Required action: Filter the entries for the word "Distribution". Copy each line that has it.

Source data:
○ ○ ○ ○ ○
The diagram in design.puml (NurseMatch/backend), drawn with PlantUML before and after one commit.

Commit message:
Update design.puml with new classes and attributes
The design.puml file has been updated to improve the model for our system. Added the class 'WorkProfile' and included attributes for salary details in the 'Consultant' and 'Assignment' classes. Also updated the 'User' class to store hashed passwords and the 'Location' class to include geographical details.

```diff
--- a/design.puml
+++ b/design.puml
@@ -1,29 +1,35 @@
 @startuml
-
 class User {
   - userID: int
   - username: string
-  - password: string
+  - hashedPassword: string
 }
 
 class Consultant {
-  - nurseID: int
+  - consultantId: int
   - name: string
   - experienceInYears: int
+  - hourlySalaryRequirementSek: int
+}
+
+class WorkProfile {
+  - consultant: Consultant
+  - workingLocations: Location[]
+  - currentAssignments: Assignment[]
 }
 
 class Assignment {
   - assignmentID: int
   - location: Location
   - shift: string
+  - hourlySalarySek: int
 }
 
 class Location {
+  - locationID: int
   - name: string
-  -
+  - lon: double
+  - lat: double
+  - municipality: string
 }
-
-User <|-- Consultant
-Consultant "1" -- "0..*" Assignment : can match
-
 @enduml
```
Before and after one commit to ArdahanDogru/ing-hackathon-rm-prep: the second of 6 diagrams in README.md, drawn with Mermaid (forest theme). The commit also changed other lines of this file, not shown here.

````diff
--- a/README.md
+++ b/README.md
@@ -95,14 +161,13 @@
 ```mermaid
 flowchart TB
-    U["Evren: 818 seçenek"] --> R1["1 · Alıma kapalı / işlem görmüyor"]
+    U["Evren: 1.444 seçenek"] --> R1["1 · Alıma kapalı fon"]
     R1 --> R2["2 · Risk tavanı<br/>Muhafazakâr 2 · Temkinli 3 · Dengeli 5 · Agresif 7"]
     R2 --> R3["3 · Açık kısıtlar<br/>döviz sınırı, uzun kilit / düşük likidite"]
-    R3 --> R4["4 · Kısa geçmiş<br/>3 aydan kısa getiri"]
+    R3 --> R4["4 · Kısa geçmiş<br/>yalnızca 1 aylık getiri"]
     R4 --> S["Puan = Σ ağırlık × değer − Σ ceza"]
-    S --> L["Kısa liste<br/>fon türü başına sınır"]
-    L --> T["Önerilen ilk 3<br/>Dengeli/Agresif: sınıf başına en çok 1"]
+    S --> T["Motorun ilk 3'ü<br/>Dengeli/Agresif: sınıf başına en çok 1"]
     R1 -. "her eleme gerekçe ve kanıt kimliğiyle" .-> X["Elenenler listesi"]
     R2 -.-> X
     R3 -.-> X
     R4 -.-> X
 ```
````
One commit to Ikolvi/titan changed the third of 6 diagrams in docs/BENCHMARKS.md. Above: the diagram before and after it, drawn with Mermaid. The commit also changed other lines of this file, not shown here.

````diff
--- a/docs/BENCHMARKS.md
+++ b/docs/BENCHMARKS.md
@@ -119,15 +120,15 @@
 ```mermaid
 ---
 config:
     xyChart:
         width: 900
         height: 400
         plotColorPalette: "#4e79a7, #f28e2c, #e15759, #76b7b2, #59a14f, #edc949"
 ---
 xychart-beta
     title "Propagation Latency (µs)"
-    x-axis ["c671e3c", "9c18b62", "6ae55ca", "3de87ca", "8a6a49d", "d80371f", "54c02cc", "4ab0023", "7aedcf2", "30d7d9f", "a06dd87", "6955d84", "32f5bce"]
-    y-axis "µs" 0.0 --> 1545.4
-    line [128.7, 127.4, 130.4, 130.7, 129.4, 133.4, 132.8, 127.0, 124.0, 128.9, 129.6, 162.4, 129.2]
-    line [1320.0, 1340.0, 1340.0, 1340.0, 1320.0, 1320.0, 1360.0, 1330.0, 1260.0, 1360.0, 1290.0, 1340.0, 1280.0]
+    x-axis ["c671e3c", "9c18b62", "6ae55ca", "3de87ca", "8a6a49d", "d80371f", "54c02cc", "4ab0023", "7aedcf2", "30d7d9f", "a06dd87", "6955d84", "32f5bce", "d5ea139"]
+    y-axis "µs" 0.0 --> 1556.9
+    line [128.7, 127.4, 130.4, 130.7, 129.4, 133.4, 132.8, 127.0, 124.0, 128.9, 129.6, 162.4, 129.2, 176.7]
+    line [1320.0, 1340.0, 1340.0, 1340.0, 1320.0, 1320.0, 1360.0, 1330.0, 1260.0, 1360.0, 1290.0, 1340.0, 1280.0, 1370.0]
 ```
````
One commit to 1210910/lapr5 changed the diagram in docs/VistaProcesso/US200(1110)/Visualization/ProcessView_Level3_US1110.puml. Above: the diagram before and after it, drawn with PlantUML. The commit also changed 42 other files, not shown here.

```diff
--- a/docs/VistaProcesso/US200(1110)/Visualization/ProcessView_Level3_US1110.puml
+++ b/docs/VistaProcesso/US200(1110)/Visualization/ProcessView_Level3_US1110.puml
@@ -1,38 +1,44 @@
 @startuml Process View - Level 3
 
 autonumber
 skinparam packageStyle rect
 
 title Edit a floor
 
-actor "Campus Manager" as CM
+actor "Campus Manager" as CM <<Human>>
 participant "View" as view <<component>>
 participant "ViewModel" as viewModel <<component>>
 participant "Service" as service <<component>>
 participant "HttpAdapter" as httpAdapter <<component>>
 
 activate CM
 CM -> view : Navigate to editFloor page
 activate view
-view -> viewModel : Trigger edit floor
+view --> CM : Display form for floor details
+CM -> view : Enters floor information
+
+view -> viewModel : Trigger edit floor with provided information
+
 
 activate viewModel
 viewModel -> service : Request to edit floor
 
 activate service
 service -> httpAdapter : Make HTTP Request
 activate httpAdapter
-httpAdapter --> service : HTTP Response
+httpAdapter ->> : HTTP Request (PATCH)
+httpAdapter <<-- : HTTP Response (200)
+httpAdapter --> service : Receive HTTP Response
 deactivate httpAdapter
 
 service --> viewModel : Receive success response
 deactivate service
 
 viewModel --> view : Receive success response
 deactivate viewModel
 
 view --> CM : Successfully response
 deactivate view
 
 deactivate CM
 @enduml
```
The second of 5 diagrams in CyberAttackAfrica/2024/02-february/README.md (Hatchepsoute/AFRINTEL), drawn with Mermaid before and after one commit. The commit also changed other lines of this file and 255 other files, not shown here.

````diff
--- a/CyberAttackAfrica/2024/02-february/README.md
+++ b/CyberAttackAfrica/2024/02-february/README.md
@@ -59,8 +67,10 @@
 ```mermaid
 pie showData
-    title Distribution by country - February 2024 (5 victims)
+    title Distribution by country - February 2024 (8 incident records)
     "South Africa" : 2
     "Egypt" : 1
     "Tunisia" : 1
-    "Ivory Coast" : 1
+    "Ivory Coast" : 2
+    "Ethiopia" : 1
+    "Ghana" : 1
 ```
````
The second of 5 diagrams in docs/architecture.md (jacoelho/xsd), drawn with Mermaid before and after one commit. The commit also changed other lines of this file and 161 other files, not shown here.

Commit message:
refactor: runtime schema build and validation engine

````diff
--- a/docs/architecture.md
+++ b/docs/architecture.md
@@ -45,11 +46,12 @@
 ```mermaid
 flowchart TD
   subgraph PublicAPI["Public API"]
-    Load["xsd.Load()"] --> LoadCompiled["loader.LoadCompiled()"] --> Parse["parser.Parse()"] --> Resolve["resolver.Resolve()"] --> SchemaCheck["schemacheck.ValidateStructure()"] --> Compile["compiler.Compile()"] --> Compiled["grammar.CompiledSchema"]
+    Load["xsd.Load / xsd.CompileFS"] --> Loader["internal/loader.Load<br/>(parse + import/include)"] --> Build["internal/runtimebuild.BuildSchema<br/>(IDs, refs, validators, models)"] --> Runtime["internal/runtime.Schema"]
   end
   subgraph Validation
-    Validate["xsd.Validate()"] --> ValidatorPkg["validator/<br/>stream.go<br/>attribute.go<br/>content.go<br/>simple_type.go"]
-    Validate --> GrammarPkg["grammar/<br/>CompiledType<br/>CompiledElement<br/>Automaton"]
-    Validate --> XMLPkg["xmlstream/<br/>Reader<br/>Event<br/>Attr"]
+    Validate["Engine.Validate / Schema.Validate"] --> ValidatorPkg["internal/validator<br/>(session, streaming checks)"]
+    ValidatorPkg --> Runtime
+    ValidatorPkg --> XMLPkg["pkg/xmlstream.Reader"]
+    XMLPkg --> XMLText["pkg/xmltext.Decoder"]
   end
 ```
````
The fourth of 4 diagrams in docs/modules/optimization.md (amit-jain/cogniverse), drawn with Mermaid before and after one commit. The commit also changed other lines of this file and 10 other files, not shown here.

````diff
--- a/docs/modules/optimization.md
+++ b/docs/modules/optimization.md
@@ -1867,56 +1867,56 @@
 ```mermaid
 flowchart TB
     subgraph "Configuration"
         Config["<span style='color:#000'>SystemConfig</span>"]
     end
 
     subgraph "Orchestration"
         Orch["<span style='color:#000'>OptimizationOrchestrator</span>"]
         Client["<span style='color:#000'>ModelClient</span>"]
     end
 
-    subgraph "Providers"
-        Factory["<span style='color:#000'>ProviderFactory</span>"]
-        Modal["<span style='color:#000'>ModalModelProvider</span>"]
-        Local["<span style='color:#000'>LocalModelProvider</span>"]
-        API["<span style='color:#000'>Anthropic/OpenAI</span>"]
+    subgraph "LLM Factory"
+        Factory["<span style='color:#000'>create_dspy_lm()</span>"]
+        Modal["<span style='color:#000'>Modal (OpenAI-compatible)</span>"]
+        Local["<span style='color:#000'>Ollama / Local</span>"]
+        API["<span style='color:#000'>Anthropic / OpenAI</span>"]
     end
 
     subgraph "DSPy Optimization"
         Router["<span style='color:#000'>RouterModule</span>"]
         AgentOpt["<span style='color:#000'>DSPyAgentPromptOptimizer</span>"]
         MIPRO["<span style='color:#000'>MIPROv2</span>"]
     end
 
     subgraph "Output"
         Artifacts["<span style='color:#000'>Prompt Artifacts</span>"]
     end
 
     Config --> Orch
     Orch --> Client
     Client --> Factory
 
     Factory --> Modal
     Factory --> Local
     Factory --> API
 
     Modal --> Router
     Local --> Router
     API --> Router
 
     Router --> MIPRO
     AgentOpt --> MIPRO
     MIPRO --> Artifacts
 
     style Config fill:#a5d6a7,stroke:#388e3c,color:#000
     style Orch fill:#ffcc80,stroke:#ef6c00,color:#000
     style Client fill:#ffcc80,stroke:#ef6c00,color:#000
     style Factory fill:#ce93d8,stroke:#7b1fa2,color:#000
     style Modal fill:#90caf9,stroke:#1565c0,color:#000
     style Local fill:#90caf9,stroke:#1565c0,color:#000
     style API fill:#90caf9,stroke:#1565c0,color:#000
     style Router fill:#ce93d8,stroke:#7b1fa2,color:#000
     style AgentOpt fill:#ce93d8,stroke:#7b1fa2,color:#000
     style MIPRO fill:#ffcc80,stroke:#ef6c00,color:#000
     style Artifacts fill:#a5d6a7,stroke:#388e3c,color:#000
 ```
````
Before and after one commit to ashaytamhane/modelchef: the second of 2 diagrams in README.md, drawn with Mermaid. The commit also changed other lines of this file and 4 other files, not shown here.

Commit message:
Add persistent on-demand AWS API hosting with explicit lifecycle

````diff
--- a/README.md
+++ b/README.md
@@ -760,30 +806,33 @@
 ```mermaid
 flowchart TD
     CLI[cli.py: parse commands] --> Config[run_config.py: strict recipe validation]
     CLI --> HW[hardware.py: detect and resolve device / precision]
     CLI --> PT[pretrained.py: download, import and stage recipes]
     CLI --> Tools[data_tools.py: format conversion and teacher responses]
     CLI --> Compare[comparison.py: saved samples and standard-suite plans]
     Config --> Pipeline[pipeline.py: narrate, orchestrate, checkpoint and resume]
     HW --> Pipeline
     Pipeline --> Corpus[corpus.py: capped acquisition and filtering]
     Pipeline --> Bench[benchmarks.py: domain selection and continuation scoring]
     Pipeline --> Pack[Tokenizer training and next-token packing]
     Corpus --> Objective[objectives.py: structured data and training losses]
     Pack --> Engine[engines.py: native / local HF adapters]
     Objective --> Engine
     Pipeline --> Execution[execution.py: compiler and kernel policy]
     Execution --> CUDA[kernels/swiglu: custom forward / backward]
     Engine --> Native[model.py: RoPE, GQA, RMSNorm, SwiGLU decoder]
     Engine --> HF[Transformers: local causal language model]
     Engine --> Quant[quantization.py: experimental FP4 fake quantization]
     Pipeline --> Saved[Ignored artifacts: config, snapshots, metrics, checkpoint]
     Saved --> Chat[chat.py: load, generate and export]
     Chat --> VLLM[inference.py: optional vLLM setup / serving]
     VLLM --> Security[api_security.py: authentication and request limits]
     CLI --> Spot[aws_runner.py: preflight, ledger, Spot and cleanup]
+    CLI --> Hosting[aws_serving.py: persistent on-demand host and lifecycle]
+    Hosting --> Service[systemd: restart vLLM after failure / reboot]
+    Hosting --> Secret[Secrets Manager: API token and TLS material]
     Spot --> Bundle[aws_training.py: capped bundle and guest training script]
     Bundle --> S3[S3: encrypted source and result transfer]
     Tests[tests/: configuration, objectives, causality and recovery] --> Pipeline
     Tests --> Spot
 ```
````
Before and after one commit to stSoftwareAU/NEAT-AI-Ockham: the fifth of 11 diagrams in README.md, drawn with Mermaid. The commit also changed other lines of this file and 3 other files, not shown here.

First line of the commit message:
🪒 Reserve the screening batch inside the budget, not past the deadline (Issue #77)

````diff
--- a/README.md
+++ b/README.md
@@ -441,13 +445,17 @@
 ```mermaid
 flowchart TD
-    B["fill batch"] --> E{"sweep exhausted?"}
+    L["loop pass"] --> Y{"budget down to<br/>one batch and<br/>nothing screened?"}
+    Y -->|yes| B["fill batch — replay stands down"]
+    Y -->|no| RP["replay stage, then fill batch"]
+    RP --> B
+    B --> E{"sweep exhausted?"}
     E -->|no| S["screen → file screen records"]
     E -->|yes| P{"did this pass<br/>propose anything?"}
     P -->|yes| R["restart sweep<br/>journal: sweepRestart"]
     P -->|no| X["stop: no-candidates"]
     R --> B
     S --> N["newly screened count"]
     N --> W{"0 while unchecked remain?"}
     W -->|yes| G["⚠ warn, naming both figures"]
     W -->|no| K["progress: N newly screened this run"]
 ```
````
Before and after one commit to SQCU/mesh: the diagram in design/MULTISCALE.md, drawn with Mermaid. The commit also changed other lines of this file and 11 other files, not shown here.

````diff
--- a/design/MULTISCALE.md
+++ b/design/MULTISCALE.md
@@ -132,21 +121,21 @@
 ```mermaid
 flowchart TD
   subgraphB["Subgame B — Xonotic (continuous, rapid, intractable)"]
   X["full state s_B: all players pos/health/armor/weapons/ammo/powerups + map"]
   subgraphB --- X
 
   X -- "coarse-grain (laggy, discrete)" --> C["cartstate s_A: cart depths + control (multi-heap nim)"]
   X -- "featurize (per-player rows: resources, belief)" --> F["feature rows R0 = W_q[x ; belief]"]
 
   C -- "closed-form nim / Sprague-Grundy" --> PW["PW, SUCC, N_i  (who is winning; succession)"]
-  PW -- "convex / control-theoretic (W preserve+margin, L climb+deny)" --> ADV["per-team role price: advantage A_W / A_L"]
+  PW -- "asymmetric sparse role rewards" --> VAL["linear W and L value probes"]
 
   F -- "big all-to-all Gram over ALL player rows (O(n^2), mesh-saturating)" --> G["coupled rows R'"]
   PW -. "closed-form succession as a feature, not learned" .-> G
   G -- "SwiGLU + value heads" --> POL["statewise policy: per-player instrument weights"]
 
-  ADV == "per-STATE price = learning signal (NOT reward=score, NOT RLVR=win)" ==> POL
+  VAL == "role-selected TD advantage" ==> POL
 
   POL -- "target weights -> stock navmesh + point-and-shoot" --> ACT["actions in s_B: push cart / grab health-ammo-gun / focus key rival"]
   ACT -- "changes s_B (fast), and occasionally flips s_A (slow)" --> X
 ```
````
○ ○ ○ ○ ○
Answer to this exercise:
-    title Distribution by country - February 2024 (5 victims)
+    title Distribution by country - February 2024 (8 incident records)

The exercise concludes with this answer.